Miss Peregrine's Home for Peculiar Children
The latest adventure from Tim Burton would seem tailor-made for his tastes but it’s a convoluted slog, dense in mythology and explanatory dialogue but woefully…
* This filmography is not intended to be a comprehensive list of this artist’s work. Instead it reflects the films this person has been involved with that have been reviewed on this site.
Sheila O'Malley on the art of Joan Crawford, as displayed in a new restoration of 1952's "Sudden Fear."
Sheila writes: The Cannes Film Festival is up and running and Rogerebert.com is there! You can check out Rogerebert.com's full coverage in the Table of Contents for the film festival. That post will be updated as more dispatches come in. There is video footage as well, including a memorable moment when Chaz Ebert asked a question at the "Money Monster" press conference. Finally, "Two Weeks in the Midday Sun," Roger Ebert's 1987 book about the Cannes Film Festival, was re-released in May, just in time for the 2016 festival. The re-release has a foreword written by Martin Scorsese, which you can read here.
A bunch of 2016 Oscar nominees and must-own Criterion releases just hit Blu-ray. Pick your favorite!
An essay on the legacy of actress Joan Crawford.
Marie writes: The unseen forces have spoken! The universe has filled a void obviously needing to be filled: there is now a font made entirely of cats. Called Neko Font (Japanese for "cat font") it's a web app that transforms text into a font comprised of cat pictures. All you need to do is write something in the text box, press "enter" on your keyboard and Neko Font instantly transforms the letters into kitties! Thanks go to intrepid club member Sandy Kahn for alerting the Ebert Club to this important advancement in typography. To learn more, read the article "There is now a font made entirely of cats" and to test it out yourself, go here: Neko Font. Meanwhile, behold what mankind can achieve when it has nothing better to do....

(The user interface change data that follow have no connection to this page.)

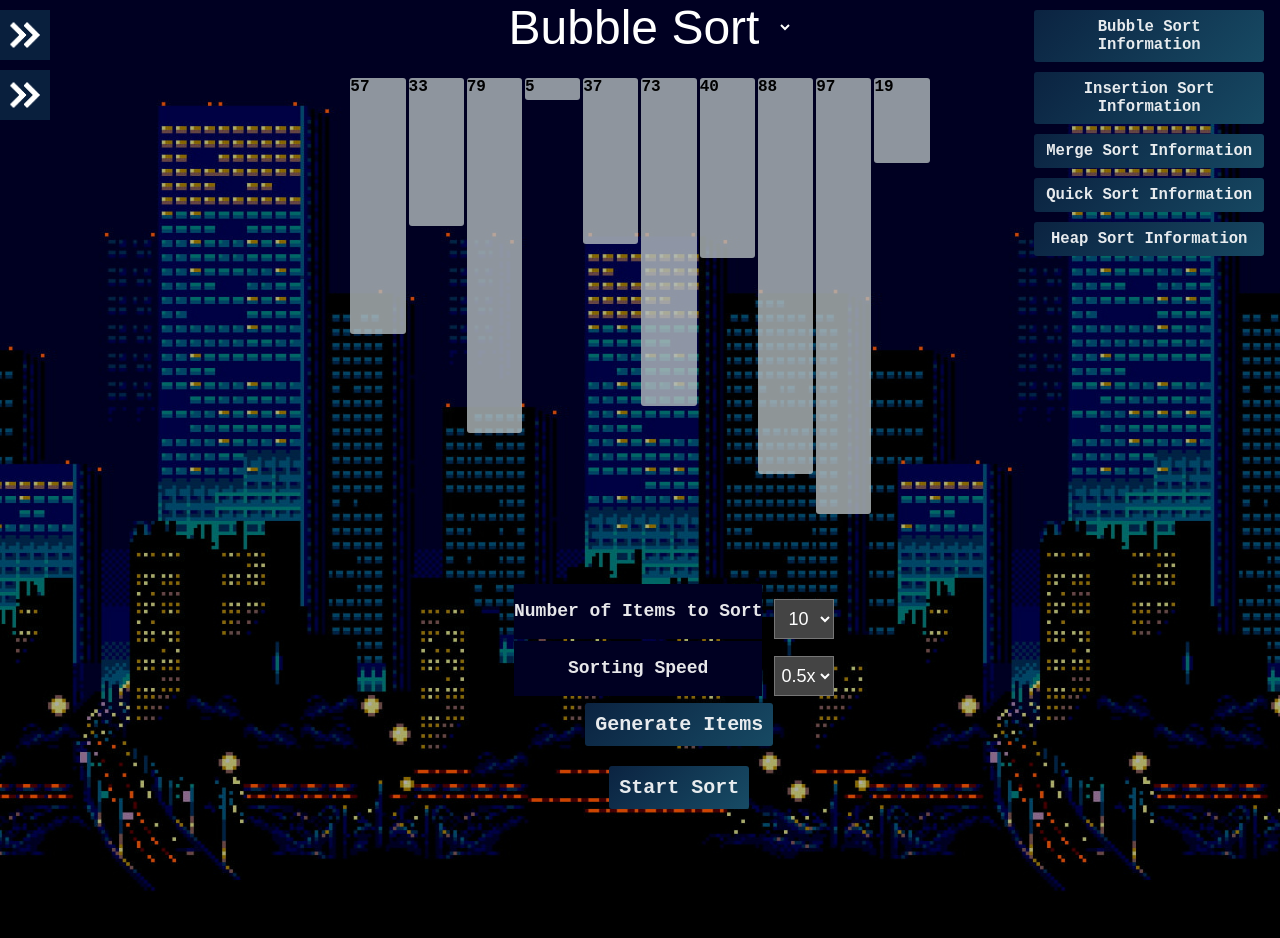
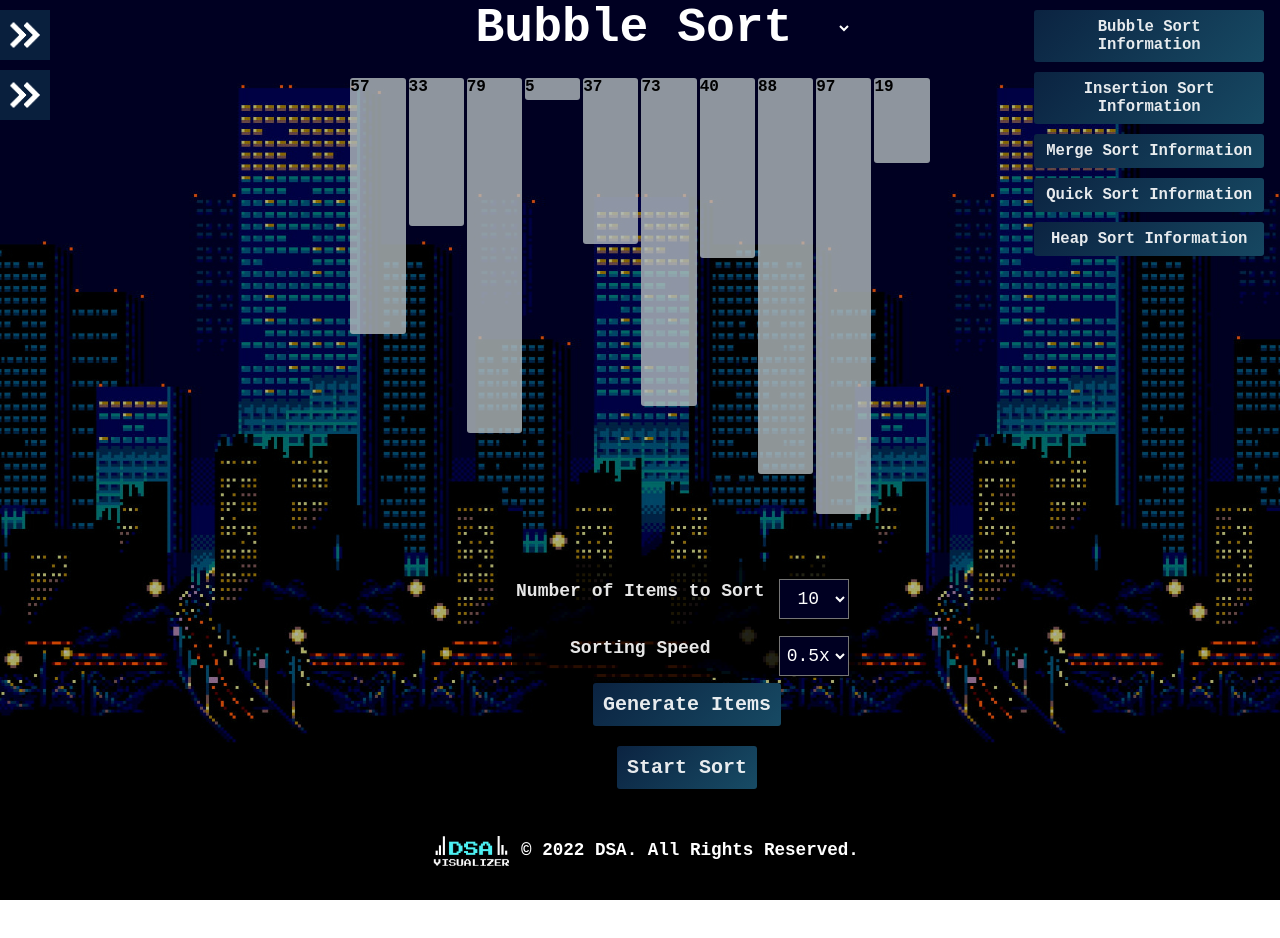
Before and after one commit to Jordiak/Visualizer, a React (Create React App) app: page /sorting-algorithms in a window 1280 px wide. Shown: the part 80-1018 px from the top of the page. After the commit the page ends 980 px from the top, so only its background shows below. Built offline with nearby package versions, Linux system fonts and the light colour scheme.

Commit message:
Added Footer and Additional Design Tweaks

```diff
--- a/src/App.css
+++ b/src/App.css
@@ -48,27 +48,39 @@
 
 }
 .InformationDivider {
-  height:13vh;
-  width: 100%;
-  background-size: contain;
-  background-position: center;
-  display:block;
-  background-attachment:inherit;
-  background:black;
+  padding-top: 10vh;
   color: white;
   font-family: monospace;
   font-weight: bold;
-  font-size:4rem;
+  height: 3vh;
+  width: 100%;
+  background-size: cover;
+  background-position: center;
+  display: table;
+  background-attachment: fixed;
+  background-image: url("../src/components/images/space.png");
+  font-size: 6vh;
   text-align: center;
 }
+
+h1{
+  color:turquoise;
+  font-family: monospace;
+  font-weight: bold;
+}
+h2{
+  color:rgb(188, 247, 241);
+  font-family: monospace;
+  font-weight: bold;
+}
+
 .Sorting {
   width: 100%;
   overflow: hidden;
   background-image: url("../src/components/images/pixel.jpg");
   background-position: center;
   background-size: cover;
-  background-repeat: no-repeat;
-  height:120vh;
+  height:100vh;
 }
 
 .ShortestPath {
@@ -77,9 +89,7 @@
   background-image: url("../src/components/images/pixel.jpg");
   background-position: center;
   background-size: cover;
-  background-repeat: no-repeat;
-  padding-bottom: 2%;
-  height: 120vh;
+  height: 100vh;
 }
 
 .DataStructures {
@@ -88,7 +98,6 @@
   background-image: url("../src/components/images/pixel.jpg");
   background-position: center;
   background-size: cover;
-  background-repeat: no-repeat;
   height: 100vh;
 }
 .DSleft {
@@ -113,28 +122,61 @@
   float: right;
 }
 .leftInfo{
-  width:55%;
+  width: 60%;
   float:left;
   color: white;
-  padding:3rem;
+  padding:10rem;
   font-size: 1.15rem;
   /* background-image: url("../src/components/images/bluebox.png"); */
   text-align: justify;
 
   font-family: -apple-system, BlinkMacSystemFont, 'Segoe UI', Roboto, Oxygen, Ubuntu, Cantarell, 'Open Sans', 'Helvetica Neue', sans-serif;
 }
+.boximg{
+  position: relative;
+  right: 100px;
+  top: 180px;
+  width: 80%;
+}
+.speechbubble1{
+  position: relative;
+  left: 150px;
+  bottom: 80px;
+  width: 50%;
+}
+.speechbubble2{
+  position: relative;
+  left: 0px;
+  top: 190px;
+  width: 50%;
+}
+.htext{
+  font-weight: bold;
+  color: gold;
+}
+.girl1{
+  position: relative;
+  right: 350px;
+  top: 200px;
+  width: 40%;
+  transform: scaleX(-1);
+}
+.girl2{
+  position: relative;
+  right: 175px;
+  top: 100px;
+  width: 60%;
+  transform: scaleX(-1);
+}
 .rightInfo{
-  width: 45%;
-  float:right;
+  width: 40%;
+  float: right;
   color:white;
-  padding:3rem;
+  padding: 0rem;
   font-size: 1.1rem;
   text-align: center;
   font-family: -apple-system, BlinkMacSystemFont, 'Segoe UI', Roboto, Oxygen, Ubuntu, Cantarell, 'Open Sans', 'Helvetica Neue', sans-serif;
-
-
 }
-
 .left-panel {
   width: 20%;
   float: left;
@@ -176,7 +218,8 @@
   background-position: center;
   display: table;
   background-attachment: fixed;
-  background-image: url("../src/components/images/night4.gif");
+  background: linear-gradient( rgba(0, 0, 0, 0.5), rgba(0, 0, 0, 0.5) ), url('../src/components/images/night4.gif');
+  background-size: cover;
 }
 
 .Home {
--- a/src/App.js
+++ b/src/App.js
@@ -1,6 +1,7 @@
 import React from 'react';
 import './App.css';
 import Navbar from './components/Navbar';
+import Footer from './components/Footer';
 import { BrowserRouter as Router, Switch, Route} from 'react-router-dom';
 import Home from './components/pages/Home';
 import ShortestPath from './components/pages/ShortestPath';
@@ -21,6 +22,7 @@ function App() {
         <Route path="/shortest-path-algorithms" exact component={ShortestPath} />
         <Route path="/data-structures" exact component={DataStructures} />
       </Switch>
+      <Footer />
     </Router>
   );
 }
--- /dev/null
+++ b/src/components/Footer.js
@@ -0,0 +1,18 @@
+import React, { useState } from 'react';
+import { Link } from 'react-router-dom';
+import './Navbar.css';
+import logoImage from './images/bitLogo.png';
+
+
+function Navbar() {
+  return (
+    <>
+      <div className='footer'>
+      <img src={logoImage} alt='' width={100} height={50} />
+      <p>© 2022 DSA. All Rights Reserved.</p>
+      </div>
+    </>
+  );
+}
+
+export default Navbar;
--- a/src/components/Navbar.css
+++ b/src/components/Navbar.css
@@ -6,7 +6,17 @@
   align-items: center;
   font-size: 1.2rem;
 }
-
+.footer {
+  background:rgb(0, 0, 0);
+  height: 100px;
+  display: flex;
+  justify-content: center;
+  align-items: center;
+  font-size: 1.1rem;
+  font-weight: bold;
+  color: rgb(255,255,255);
+  font-family: monospace;
+}
 .navbar-logo {
   color: #fff;
   justify-self: start;
--- a/src/components/pages/sorting.css
+++ b/src/components/pages/sorting.css
@@ -85,10 +85,13 @@ button {
 
 }
 .navbar-table {
-  width: auto;
+  width: 350px;
+  height: 100px;
   margin-left: auto;
   margin-right: auto;
-  margin-top: 50px;
+  margin-top: 30px;
+  background-color:rgb(0,0,0, 0.8);
+  border-radius: 12px;
 }
 .navbar-sorting .options {
   margin: 10px;
@@ -154,28 +157,33 @@ button {
   font-size: 48px;
   border: 0px;
   outline: 0px;
+  font-family: monospace;
+  font-weight: bold;
   text-align: center;
 }
 .algo-option {
-  background-color: #444444;
+  background-color: rgb(0,0,34);
   color: white;
   font-size: 36px;
+  font-family: monospace;
   border: 0px;
   outline: 0px;
 }
 .config-menu {
-  background-color: #444444;
+  background-color: rgb(0,0,34);
   color: white;
   font-size: 18px;
   text-align: center;
-  width: 60px;
+  font-family: monospace;
+  width: 70px;
   height: 40px;
   text-overflow: ellipsis;
 }
 .config-option {
-  background-color: #444444;
+  background-color: rgb(0,0,34);
   color: white;
   font-size: 18px;
+  font-family: monospace;
   width: 30px;
   height: 60px;
   text-overflow: ellipsis;
--- a/src/components/sortingNavbar.jsx
+++ b/src/components/sortingNavbar.jsx
@@ -24,7 +24,7 @@ class Navbar extends React.Component {
 
                 <table className="navbar-table">
                     <tr>
-                        <td style={{backgroundColor:'rgb(0,0,34)'}}>Number of Items to Sort</td>
+                        <td>Number of Items to Sort</td>
                         <td><Size
                         onChange = {this.props.onChange}
                         lengths = {this.state.lengths}
@@ -32,7 +32,7 @@ class Navbar extends React.Component {
                        </td>
                     </tr>
                     <tr>
-                        <td style={{backgroundColor:'rgb(0,0,34)'}}>Sorting Speed</td>
+                        <td>Sorting Speed</td>
                         <td>
                         <Speed
                         onChange = {this.props.onChange}
```
Also changed, not shown: src/components/pages/Information.js (+21 -24 lines), src/components/images/Algortihms.png, src/components/images/dt.PNG.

Marie writes: It's no secret that most Corporations are evil - or at the very least, suck big time. And while I have no actual proof, I'm fairly certain there is a special level of Dante's Hell reserved just for them. (Map of Dante's Hell.)That being the case, when my younger brother Paul wrote me about a cool project sponsored by Volkswagen, I was understandably wary and ready to denounce it sight-unseen as self-serving Corporate shyte. As luck would have it however, I was blessed at birth with curiosity and which got the better of me and why I took a look. For what I found was nothing less than extraordinary....
Marie writes: It's official. I have died and gone to heaven. For here below, as part of an ongoing series exploring Britain's architectural wonders, the Observer's architecture critic Rowan Moore, introduces a spectacular interactive 360-degree panoramic photograph of "The grand staircase in the St Pancras Renaissance hotel" - which I regard as one of the most beautiful pieces of architecture I have ever seen. I adore this building and always will; it's the stuff of dreams. (Click photo to enlarge.)
Go here to explore a 360 panoramic view of the grand staircase!
View image Gloria Grahame in Fritz Lang's "The Big Heat." A film noir woodcut by Guy Budziak.
"The term itself is vague. For German Expressionism was less a unified style than an attitude, a state of mind." -Horst Uhr, introduction, "Masterpieces of German Expressionism" (1982)
"Film noir is not a genre. It is not defined, as are the western and gangster genres, by conventions of setting and conflict, but rather by the more subtle qualities of tone and mood. It is a film 'noir', as opposed to the possible variants of film gray or film off-white." -Paul Schrader, 'Notes on Film Noir' (1972)
Guy Budziak makes film noir woodcuts in high-contrast black and white. He tops the "Roots of Film Noir Prints" section of his web site with the quotes from Uhr and Schrader above. I'm assuming Guy Budziak is the artist's real name, but even if it isn't, it's an appropriately noirish moniker. And he knows his stuff. Budziak writes: "My woodcuts reach back to the very earliest origins of film noir, insofar as it was the woodcut that most accurately conveyed the German Expressionist sensibility."
His love of noir is rooted in his love of black and white: What's interesting about black and white as opposed to color is this: color more accurately depicts what we all see in visual reality. The same cannot be said of black and white, of course. So in a sense everything filmed in black and white is unreal, or perhaps can be construed as an alternative reality, but not one that we experience naturally.See Budziak's gallery of prints, from such films as "Nightmare Alley," "Touch of Evil," "Out of the Past," "Ossessione," "Le Samourai" (a color noir!) at "Film Noir: Woodcuts by Guy Budziak."